I shouldn’t have worried one bit, because getting a taxi at KL airport is a breeze and my taxi driver, Hamid – we are now Facebook friends – not only doesn’t rip me off, knows how to use headlights, but also speaks English incredibly well and thus becomes my one hour guide to everything Malaysian while we drive through the sleeping city.
First off, everything in Malaysia is pretty great he tells me. The food is great and I must eat everything and especially Nasi Lemak for breakfast. Here I will spell it for you: N-A-S-I… The weather is always good, but I have apparently come at the best time of the year and oh yes, the diving, he has heard great things about the diving and Sipadan. How do divers speak under water he asks me and I ask him if he has ever gone snorkeling. No, he doesn’t have time for that. Being a taxi driver is a hard life, he usually works 16 hours a day. His only son is disabled and takes care of his mother at home, but he is in catering and an excellent cook.

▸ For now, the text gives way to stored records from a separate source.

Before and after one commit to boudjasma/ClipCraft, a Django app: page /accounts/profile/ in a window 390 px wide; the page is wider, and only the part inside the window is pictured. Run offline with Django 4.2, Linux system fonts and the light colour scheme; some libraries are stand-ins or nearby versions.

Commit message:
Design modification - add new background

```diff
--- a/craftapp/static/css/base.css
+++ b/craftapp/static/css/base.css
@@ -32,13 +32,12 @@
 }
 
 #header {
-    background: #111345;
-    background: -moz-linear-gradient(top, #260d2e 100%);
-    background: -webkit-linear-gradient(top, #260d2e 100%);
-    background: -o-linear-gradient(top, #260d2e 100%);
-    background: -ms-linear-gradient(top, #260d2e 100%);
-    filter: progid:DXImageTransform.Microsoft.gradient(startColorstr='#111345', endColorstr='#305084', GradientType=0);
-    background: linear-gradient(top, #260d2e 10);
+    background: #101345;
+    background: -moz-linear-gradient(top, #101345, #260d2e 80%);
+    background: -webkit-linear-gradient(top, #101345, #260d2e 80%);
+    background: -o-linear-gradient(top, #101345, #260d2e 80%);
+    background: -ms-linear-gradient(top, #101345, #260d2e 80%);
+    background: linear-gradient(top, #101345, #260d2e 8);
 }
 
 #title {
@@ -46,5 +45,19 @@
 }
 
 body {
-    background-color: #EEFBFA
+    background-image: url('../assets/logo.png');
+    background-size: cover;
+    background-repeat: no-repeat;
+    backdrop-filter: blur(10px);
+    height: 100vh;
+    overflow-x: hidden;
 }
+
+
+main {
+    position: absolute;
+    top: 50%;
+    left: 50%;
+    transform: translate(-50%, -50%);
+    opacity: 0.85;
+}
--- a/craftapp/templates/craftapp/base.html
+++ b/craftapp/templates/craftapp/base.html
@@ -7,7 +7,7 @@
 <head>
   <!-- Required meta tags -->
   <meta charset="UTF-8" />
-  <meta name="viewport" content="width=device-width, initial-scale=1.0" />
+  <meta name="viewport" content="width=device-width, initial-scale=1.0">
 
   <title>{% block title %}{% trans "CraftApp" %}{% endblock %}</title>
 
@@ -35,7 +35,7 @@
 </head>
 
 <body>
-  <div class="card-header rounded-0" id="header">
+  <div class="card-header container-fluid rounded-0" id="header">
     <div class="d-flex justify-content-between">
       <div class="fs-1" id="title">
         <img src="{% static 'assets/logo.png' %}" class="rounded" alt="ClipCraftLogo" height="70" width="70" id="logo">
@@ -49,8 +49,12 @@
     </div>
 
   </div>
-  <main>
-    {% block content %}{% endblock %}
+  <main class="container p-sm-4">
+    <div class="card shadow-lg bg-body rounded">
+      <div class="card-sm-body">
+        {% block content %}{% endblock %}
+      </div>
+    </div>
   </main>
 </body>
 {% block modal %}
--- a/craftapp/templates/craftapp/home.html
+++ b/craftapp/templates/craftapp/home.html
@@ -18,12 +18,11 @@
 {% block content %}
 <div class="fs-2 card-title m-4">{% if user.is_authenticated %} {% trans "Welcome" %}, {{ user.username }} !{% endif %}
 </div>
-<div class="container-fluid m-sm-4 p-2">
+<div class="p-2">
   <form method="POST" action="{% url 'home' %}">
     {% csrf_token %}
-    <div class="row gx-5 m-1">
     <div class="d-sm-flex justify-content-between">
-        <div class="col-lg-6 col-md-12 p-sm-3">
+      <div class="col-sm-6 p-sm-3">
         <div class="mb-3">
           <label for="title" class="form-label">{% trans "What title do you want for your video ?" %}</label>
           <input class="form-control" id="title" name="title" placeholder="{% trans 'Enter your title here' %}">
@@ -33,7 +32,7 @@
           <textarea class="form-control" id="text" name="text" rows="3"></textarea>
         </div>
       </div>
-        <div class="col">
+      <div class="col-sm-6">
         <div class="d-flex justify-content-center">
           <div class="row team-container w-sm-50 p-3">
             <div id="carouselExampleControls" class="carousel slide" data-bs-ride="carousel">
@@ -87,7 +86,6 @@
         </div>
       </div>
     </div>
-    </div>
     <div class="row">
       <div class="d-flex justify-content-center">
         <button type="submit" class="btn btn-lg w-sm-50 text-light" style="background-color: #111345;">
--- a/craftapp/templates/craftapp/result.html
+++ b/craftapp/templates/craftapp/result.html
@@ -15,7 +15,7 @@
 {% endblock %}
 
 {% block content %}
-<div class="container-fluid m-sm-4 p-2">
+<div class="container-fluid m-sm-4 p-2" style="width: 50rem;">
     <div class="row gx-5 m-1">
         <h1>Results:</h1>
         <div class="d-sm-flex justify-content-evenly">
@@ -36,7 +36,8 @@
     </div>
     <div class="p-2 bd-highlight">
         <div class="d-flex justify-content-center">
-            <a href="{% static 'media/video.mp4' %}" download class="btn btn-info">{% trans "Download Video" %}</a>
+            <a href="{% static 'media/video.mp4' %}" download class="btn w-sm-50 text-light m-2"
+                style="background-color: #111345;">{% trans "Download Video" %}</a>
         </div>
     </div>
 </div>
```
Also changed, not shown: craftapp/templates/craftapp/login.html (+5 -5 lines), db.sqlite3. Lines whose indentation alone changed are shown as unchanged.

He is not asking for pity, but just telling me matter-of-factly before he continues to rave about the Malaysian cuisine. Then he makes my itinerary for my one day in Kuala Lumpur. I should see the National Mosque and from there I can go to the old railway station. Next to it is the Islamic Museum and the Police Museum and close by the Bird Park. I need to pay a cover charge and take my time, it is big. Of course, the Petrona Twin Towers are always worth a visit, good to know my hotel is right in the middle of the city and yes, I can walk, it is not dangerous he assures me. At 3 pm I should find a taxi to take me to the Ramadan market, but, he says with a smirk, I should leave my luggage at the hotel and fetch it before going to the bus station.

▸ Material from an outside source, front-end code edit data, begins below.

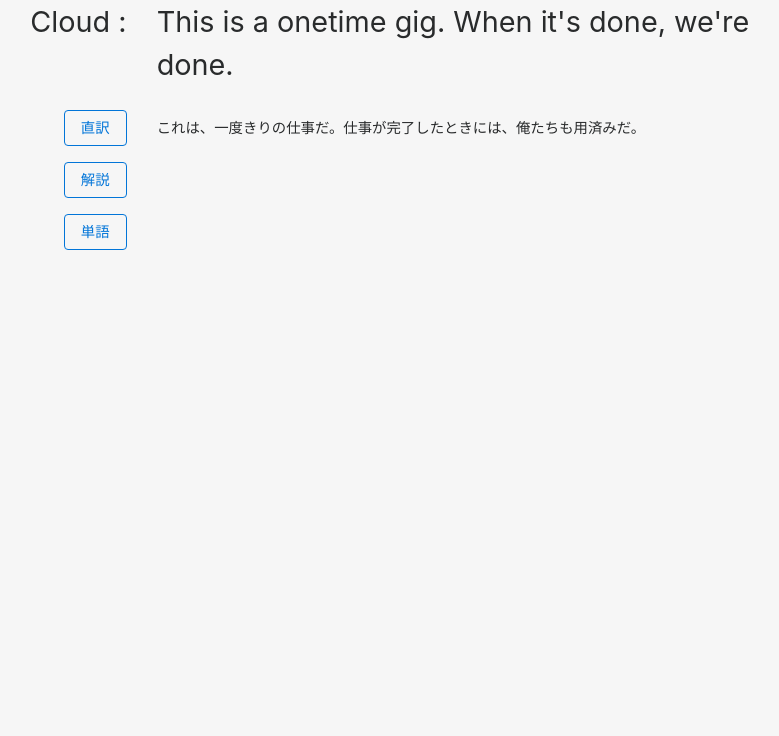
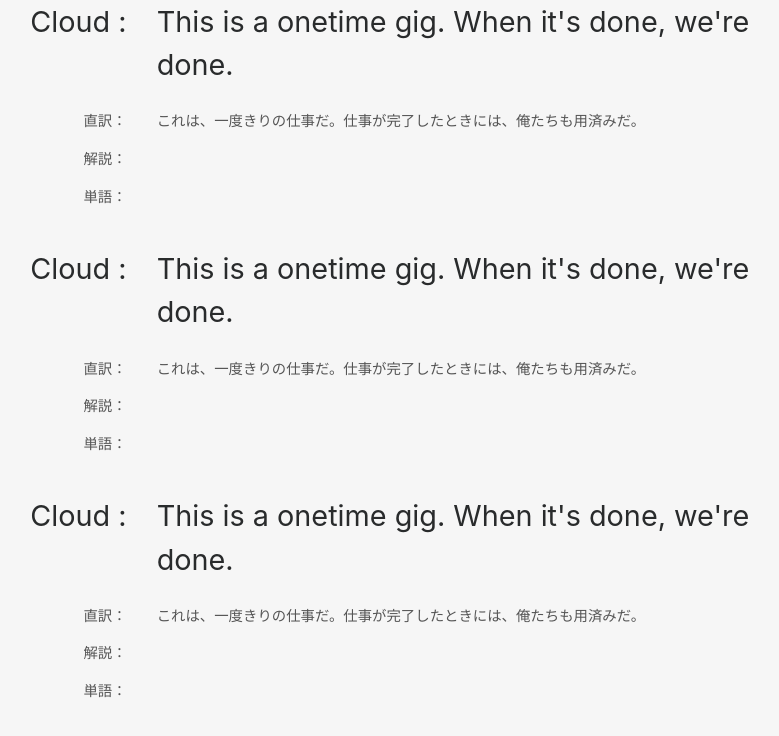
Before and after one commit to Masahiro111/Study_English_by_FF7R, a plain HTML site: page index.html in a window 1280 px wide. Shown: the whole page, without its empty margins (285-1064 px from the left). Drawn offline with Linux system fonts and the light colour scheme.

Commit message:
translationクラスのデザインを修正

```diff
--- a/css/style.css
+++ b/css/style.css
@@ -6,6 +6,8 @@ div.serif {
     font-size: 1.8rem;
 }
 
-div.translation .btn, div.explanation .btn, div.vocabulary .btn {
+div.translation p, div.explanation p, div.vocabulary p  {
     font-size: .9rem;
+    color: #555;
+
 }
--- a/index.html
+++ b/index.html
@@ -20,7 +20,7 @@
 
 
 	<div class="container-fluid">
-		<div class="row">
+		<div class="row mb-4">
 			<div class="col-md-9 offset-md-1">
 				<div class="row serif mb-2">
 					<div class="col-md-4">
@@ -33,11 +33,11 @@
 				<div class="row translation">
 					<div class="col-md-4 text-right">
 						<p>
-							<span class="btn btn-outline-primary">直訳</span>
+							<span>直訳：</span>
 						</p>
 					</div>
 					<div class="col-md-8">
-						<p style="padding-top: .4rem; font-size: .9rem;">
+						<p>
 							<span>これは、一度きりの仕事だ。仕事が完了したときには、俺たちも用済みだ。</span>
 						</p>
 					</div>
@@ -45,22 +45,116 @@
 				<div class="row explanation">
 					<div class="col-md-4 text-right">
 						<p>
-							<span class="btn btn-outline-primary">解説</span>
+							<span>解説：</span>
 						</p>
 					</div>
 					<div class="col-md-8">
-						<p style="padding-top: .4rem; font-size: .9rem;">
+						<p>
 							<span>　</span>
 						</p>
 					</div>
 				</div>
 				<div class="row vocabulary">
 					<div class="col-md-4 text-right">
-						<p><span class="btn btn-outline-primary">単語</span>
+						<p><span>単語：</span>
 						</p>
 					</div>
 					<div class="col-md-8">
-						<p style="padding-top: .4rem; font-size: .9rem;">
+						<p>
+							<span>　</span>
+						</p>
+					</div>
+				</div>
+			</div>
+		</div>
+		<div class="row mb-4">
+			<div class="col-md-9 offset-md-1">
+				<div class="row serif mb-2">
+					<div class="col-md-4">
+						<p class="text-right">Cloud :</p>
+					</div>
+					<div class="col-md-8">
+						<p class="text-left">This is a onetime gig. When it's done, we're done.</p>
+					</div>
+				</div>
+				<div class="row translation">
+					<div class="col-md-4 text-right">
+						<p>
+							<span>直訳：</span>
+						</p>
+					</div>
+					<div class="col-md-8">
+						<p>
+							<span>これは、一度きりの仕事だ。仕事が完了したときには、俺たちも用済みだ。</span>
+						</p>
+					</div>
+				</div>
+				<div class="row explanation">
+					<div class="col-md-4 text-right">
+						<p>
+							<span>解説：</span>
+						</p>
+					</div>
+					<div class="col-md-8">
+						<p>
+							<span>　</span>
+						</p>
+					</div>
+				</div>
+				<div class="row vocabulary">
+					<div class="col-md-4 text-right">
+						<p><span>単語：</span>
+						</p>
+					</div>
+					<div class="col-md-8">
+						<p>
+							<span>　</span>
+						</p>
+					</div>
+				</div>
+			</div>
+		</div>
+		<div class="row mb-4">
+			<div class="col-md-9 offset-md-1">
+				<div class="row serif mb-2">
+					<div class="col-md-4">
+						<p class="text-right">Cloud :</p>
+					</div>
+					<div class="col-md-8">
+						<p class="text-left">This is a onetime gig. When it's done, we're done.</p>
+					</div>
+				</div>
+				<div class="row translation">
+					<div class="col-md-4 text-right">
+						<p>
+							<span>直訳：</span>
+						</p>
+					</div>
+					<div class="col-md-8">
+						<p>
+							<span>これは、一度きりの仕事だ。仕事が完了したときには、俺たちも用済みだ。</span>
+						</p>
+					</div>
+				</div>
+				<div class="row explanation">
+					<div class="col-md-4 text-right">
+						<p>
+							<span>解説：</span>
+						</p>
+					</div>
+					<div class="col-md-8">
+						<p>
+							<span>　</span>
+						</p>
+					</div>
+				</div>
+				<div class="row vocabulary">
+					<div class="col-md-4 text-right">
+						<p><span>単語：</span>
+						</p>
+					</div>
+					<div class="col-md-8">
+						<p>
 							<span>　</span>
 						</p>
 					</div>
```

When I come back next time I should go to this place an hour and a half away where one can take a boat to see the firefly trees. Do I know what a firefly is? I sure do and now I am so enchanted, I am about to change my itinerary just so I can see the firefly trees (and if you think I’m crazy for even considering that, google firefly trees Malaysia and you will want to book a flight immediately!). But I am off to Tioman Island and there he reckons I must immediately make friends with some locals so I will be invited into someone’s home for Eid celebrations. Every family will have a feast and as Malaysians are very hospitable it shouldn’t be a problem for me, the poor foreigner, to score an invite. After all, nobody should eat at a hotel during that time. The festivities bring us to the topic of religions and how they peacefully co-exist here in his eyes. There are Muslims, Hindus, and Chinese, who according to Hamid, peacefully worship the god of money. He chuckles, he doesn’t seem to mind their beliefs.
When we get lost, he quickly calls for directions and has me at Villa Samadhi, which is tucked away in a residential area, in no time. He gives me his card with his contact details. Find me on Facebook, he says. I don’t have a picture of myself, but the one on the card. It is a traditional Malaysian box for betelnut, he explains, usually given as wedding presents. I am ushered in by the bell boy and don’t have time to ask the meaning or why he chose it as a picture, but at least I have another reason to come back and I add my questions to the itinerary for next time.